## [TRY IT]
Throughout the records below, find each line holding "dart" and copy it.

-- INPUT DATA follows --

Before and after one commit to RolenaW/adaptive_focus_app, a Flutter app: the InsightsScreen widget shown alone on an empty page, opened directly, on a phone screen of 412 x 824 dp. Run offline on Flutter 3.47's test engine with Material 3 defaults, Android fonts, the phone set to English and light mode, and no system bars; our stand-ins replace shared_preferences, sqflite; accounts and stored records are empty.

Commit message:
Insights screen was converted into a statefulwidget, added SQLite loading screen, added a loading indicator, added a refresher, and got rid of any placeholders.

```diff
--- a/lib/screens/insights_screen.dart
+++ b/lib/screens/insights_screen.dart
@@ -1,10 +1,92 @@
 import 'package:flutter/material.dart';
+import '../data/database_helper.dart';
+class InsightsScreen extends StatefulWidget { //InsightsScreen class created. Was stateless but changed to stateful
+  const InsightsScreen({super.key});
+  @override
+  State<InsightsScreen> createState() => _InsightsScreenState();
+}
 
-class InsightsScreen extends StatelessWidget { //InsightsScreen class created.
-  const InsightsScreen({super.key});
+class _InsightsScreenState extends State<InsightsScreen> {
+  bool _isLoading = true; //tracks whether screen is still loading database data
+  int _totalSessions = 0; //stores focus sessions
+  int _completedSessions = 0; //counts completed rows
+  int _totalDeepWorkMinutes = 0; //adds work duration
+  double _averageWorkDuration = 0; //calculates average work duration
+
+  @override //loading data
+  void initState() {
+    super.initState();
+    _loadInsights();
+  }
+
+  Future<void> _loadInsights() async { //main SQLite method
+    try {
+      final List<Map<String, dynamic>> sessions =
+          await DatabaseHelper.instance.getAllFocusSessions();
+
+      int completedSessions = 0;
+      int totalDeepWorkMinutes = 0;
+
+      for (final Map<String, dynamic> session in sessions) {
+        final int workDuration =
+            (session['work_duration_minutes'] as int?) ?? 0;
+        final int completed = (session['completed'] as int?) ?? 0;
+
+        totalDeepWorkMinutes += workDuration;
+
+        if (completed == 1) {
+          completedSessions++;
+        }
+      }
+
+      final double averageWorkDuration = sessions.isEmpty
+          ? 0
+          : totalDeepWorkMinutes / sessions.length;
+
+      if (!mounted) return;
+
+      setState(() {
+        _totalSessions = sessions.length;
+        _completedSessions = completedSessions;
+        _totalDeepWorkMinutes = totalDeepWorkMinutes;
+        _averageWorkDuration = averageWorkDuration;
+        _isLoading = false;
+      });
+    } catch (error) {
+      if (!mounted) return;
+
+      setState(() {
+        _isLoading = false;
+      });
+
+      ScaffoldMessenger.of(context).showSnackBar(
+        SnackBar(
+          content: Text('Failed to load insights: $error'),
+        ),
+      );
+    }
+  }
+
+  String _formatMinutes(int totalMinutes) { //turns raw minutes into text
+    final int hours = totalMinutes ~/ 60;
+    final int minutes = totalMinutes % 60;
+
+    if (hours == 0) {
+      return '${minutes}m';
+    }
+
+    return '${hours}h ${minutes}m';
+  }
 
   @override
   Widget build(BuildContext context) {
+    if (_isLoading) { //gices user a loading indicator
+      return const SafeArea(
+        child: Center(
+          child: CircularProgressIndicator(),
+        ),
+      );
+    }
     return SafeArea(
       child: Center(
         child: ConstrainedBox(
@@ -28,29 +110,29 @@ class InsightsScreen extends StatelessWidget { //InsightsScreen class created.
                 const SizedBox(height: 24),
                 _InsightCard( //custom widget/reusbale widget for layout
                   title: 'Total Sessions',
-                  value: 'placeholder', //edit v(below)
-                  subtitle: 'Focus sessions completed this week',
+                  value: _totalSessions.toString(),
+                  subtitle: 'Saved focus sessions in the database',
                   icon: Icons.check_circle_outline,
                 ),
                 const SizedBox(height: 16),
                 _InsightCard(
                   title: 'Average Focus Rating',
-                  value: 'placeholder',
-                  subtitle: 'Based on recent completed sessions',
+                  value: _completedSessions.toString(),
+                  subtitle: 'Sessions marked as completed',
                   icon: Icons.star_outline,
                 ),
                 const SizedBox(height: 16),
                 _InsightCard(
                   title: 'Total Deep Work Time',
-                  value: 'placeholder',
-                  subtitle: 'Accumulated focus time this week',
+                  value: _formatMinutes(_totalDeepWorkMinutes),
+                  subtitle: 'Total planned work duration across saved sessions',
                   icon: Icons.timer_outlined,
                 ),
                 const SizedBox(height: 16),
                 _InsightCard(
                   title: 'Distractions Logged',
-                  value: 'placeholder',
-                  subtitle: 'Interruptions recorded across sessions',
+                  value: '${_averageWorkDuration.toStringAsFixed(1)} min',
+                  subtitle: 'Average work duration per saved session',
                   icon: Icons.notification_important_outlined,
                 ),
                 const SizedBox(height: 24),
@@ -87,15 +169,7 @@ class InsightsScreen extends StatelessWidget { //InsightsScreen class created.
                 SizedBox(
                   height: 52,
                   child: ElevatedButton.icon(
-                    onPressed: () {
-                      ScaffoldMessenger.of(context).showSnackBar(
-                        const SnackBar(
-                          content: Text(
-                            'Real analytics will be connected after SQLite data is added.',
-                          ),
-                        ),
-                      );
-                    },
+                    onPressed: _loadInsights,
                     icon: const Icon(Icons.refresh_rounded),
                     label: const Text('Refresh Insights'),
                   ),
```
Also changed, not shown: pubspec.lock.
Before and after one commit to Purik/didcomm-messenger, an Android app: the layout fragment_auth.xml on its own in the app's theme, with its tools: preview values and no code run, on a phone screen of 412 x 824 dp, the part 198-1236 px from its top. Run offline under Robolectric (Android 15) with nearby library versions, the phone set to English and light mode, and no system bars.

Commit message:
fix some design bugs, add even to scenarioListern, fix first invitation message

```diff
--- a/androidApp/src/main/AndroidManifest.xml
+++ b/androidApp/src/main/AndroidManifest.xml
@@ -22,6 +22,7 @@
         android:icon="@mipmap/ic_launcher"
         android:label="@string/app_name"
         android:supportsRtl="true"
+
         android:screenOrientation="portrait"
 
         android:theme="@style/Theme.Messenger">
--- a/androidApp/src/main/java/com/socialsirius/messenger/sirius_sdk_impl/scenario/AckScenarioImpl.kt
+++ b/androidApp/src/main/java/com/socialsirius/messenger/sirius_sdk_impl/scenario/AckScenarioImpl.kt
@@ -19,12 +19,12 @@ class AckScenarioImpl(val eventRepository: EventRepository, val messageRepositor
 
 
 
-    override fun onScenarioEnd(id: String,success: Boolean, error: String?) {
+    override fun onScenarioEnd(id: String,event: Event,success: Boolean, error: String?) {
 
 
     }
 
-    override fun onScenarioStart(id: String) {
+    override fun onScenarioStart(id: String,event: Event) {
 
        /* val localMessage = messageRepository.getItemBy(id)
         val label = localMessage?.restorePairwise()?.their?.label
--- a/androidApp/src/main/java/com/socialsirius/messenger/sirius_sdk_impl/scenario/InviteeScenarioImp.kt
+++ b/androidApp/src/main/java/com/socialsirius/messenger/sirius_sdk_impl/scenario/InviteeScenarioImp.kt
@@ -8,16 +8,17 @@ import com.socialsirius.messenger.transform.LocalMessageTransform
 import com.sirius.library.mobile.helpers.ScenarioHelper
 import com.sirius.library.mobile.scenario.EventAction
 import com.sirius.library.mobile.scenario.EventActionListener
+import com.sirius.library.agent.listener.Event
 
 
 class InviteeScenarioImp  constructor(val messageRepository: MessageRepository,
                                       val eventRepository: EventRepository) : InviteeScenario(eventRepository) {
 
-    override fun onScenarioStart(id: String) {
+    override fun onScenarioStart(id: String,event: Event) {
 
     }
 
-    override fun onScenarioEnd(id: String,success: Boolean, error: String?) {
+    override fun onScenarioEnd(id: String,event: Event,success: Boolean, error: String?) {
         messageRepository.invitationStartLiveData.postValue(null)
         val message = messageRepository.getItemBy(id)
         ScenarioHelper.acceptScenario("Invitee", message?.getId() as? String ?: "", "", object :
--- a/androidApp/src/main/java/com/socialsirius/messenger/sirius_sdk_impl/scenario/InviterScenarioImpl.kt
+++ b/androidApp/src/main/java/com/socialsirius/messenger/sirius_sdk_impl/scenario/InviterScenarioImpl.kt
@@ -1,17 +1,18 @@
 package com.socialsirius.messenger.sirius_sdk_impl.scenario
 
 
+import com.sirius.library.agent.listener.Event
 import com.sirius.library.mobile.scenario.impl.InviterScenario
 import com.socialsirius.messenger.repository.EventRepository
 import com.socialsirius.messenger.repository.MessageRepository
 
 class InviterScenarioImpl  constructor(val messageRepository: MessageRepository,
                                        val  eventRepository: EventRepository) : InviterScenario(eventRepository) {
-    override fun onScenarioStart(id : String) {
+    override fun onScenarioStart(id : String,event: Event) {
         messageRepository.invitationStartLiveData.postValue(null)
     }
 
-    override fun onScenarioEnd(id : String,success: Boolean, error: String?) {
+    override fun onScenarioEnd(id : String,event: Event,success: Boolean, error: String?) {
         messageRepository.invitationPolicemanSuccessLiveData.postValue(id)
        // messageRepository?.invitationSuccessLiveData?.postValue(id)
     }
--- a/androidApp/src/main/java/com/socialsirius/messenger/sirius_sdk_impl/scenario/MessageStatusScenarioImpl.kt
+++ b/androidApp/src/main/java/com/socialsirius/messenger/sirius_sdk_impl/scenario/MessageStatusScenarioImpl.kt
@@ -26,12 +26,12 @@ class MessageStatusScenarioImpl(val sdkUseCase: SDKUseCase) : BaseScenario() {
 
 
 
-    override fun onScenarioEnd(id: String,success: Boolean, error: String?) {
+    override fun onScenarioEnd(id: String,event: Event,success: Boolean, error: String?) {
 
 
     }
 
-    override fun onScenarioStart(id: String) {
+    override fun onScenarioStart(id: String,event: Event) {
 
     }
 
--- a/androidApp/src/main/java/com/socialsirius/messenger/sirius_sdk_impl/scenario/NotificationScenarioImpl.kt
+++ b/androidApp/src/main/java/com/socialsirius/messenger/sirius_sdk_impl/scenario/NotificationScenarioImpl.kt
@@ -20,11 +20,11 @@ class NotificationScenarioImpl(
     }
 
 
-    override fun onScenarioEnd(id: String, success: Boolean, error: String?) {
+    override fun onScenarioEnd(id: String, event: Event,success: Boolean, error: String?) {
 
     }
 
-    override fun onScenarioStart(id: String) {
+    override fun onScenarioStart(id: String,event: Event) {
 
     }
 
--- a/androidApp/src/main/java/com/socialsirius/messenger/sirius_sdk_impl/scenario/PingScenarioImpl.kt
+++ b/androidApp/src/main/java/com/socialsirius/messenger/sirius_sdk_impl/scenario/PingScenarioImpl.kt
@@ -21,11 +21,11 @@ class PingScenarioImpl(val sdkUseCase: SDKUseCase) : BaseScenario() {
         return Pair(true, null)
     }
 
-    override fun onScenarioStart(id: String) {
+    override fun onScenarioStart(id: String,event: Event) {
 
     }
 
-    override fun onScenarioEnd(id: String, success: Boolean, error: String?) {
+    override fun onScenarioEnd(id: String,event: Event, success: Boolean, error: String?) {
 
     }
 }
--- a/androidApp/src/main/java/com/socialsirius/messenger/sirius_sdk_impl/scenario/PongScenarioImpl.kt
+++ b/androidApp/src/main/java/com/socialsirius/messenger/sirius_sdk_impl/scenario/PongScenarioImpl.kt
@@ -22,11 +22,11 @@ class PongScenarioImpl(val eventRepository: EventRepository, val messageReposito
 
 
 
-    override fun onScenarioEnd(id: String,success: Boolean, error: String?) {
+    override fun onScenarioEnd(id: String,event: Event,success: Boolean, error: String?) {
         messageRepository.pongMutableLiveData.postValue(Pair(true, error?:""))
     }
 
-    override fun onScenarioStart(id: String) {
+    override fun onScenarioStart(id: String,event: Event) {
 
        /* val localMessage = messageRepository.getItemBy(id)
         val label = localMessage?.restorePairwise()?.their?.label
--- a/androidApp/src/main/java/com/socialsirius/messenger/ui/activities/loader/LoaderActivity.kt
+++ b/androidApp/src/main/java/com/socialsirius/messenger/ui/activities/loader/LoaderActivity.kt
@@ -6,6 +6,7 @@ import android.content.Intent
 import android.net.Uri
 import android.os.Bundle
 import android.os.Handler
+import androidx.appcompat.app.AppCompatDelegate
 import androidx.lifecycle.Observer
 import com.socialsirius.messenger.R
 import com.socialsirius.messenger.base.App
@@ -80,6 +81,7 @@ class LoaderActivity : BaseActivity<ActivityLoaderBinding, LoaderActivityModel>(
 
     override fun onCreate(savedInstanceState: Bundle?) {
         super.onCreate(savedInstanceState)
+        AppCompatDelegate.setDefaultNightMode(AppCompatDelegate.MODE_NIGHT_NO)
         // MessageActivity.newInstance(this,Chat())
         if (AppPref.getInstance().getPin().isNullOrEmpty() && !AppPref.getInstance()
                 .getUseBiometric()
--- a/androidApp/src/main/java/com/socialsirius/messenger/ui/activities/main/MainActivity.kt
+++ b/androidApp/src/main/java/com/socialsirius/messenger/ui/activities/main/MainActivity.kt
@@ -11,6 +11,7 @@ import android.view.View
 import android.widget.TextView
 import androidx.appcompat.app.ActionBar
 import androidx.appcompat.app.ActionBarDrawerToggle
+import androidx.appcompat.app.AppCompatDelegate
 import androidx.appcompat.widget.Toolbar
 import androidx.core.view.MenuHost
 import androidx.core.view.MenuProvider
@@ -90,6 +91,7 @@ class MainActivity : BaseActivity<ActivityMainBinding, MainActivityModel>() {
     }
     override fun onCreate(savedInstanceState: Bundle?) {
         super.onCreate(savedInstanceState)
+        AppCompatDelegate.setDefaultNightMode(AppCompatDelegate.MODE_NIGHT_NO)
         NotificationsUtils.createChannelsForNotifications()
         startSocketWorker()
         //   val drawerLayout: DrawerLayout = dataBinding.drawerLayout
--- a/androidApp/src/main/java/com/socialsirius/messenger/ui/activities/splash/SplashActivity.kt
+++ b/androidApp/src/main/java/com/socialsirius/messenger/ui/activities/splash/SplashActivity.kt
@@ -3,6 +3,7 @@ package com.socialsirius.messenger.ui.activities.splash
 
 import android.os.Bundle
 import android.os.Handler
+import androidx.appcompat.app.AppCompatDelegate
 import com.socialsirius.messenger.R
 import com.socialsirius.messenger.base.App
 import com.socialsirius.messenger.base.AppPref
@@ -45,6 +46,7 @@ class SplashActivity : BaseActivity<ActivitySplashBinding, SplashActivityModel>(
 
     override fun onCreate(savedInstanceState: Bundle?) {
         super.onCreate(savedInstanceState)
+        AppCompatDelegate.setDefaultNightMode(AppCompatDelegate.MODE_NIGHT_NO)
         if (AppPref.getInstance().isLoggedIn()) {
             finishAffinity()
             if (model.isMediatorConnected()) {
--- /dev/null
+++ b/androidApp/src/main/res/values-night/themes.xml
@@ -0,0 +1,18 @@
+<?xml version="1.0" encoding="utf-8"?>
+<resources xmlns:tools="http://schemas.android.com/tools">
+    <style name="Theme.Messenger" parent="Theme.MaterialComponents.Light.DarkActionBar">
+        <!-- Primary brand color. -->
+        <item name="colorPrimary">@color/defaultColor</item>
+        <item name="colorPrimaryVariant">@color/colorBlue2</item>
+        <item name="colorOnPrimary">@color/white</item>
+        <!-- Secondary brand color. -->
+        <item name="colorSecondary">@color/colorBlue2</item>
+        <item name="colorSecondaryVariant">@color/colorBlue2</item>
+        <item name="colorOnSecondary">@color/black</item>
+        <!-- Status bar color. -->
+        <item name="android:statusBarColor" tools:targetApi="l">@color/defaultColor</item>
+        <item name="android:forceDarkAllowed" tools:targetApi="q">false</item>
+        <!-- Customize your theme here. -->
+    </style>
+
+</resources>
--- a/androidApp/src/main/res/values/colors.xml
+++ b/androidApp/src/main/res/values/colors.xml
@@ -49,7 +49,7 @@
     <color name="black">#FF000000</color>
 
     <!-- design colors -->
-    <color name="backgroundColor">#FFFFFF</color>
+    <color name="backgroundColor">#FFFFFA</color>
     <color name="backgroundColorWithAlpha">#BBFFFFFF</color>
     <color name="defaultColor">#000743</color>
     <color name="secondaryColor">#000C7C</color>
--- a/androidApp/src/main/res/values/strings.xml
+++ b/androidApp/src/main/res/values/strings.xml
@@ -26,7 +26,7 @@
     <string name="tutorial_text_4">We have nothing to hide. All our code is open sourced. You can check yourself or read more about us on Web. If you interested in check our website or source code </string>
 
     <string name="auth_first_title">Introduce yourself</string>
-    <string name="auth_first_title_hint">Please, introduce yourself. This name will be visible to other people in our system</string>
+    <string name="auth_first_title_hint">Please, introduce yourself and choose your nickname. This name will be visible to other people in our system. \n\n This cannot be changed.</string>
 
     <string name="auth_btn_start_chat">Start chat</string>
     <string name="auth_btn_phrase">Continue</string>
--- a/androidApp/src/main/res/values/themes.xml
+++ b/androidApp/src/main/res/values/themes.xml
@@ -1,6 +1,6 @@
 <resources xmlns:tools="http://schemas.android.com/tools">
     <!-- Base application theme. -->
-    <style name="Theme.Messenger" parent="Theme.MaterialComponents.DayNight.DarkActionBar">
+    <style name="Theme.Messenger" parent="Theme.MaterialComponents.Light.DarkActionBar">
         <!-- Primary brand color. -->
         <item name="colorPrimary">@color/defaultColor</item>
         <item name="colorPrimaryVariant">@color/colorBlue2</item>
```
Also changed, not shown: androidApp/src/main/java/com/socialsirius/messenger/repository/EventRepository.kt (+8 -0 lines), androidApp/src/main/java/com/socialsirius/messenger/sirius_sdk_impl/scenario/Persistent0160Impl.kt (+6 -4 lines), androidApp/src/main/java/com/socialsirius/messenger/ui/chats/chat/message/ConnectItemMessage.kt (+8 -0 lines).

-- INPUT DATA concluded --

## [RESULT]
--- a/lib/screens/insights_screen.dart
+++ b/lib/screens/insights_screen.dart
 import 'package:flutter/material.dart';
+import '../data/database_helper.dart';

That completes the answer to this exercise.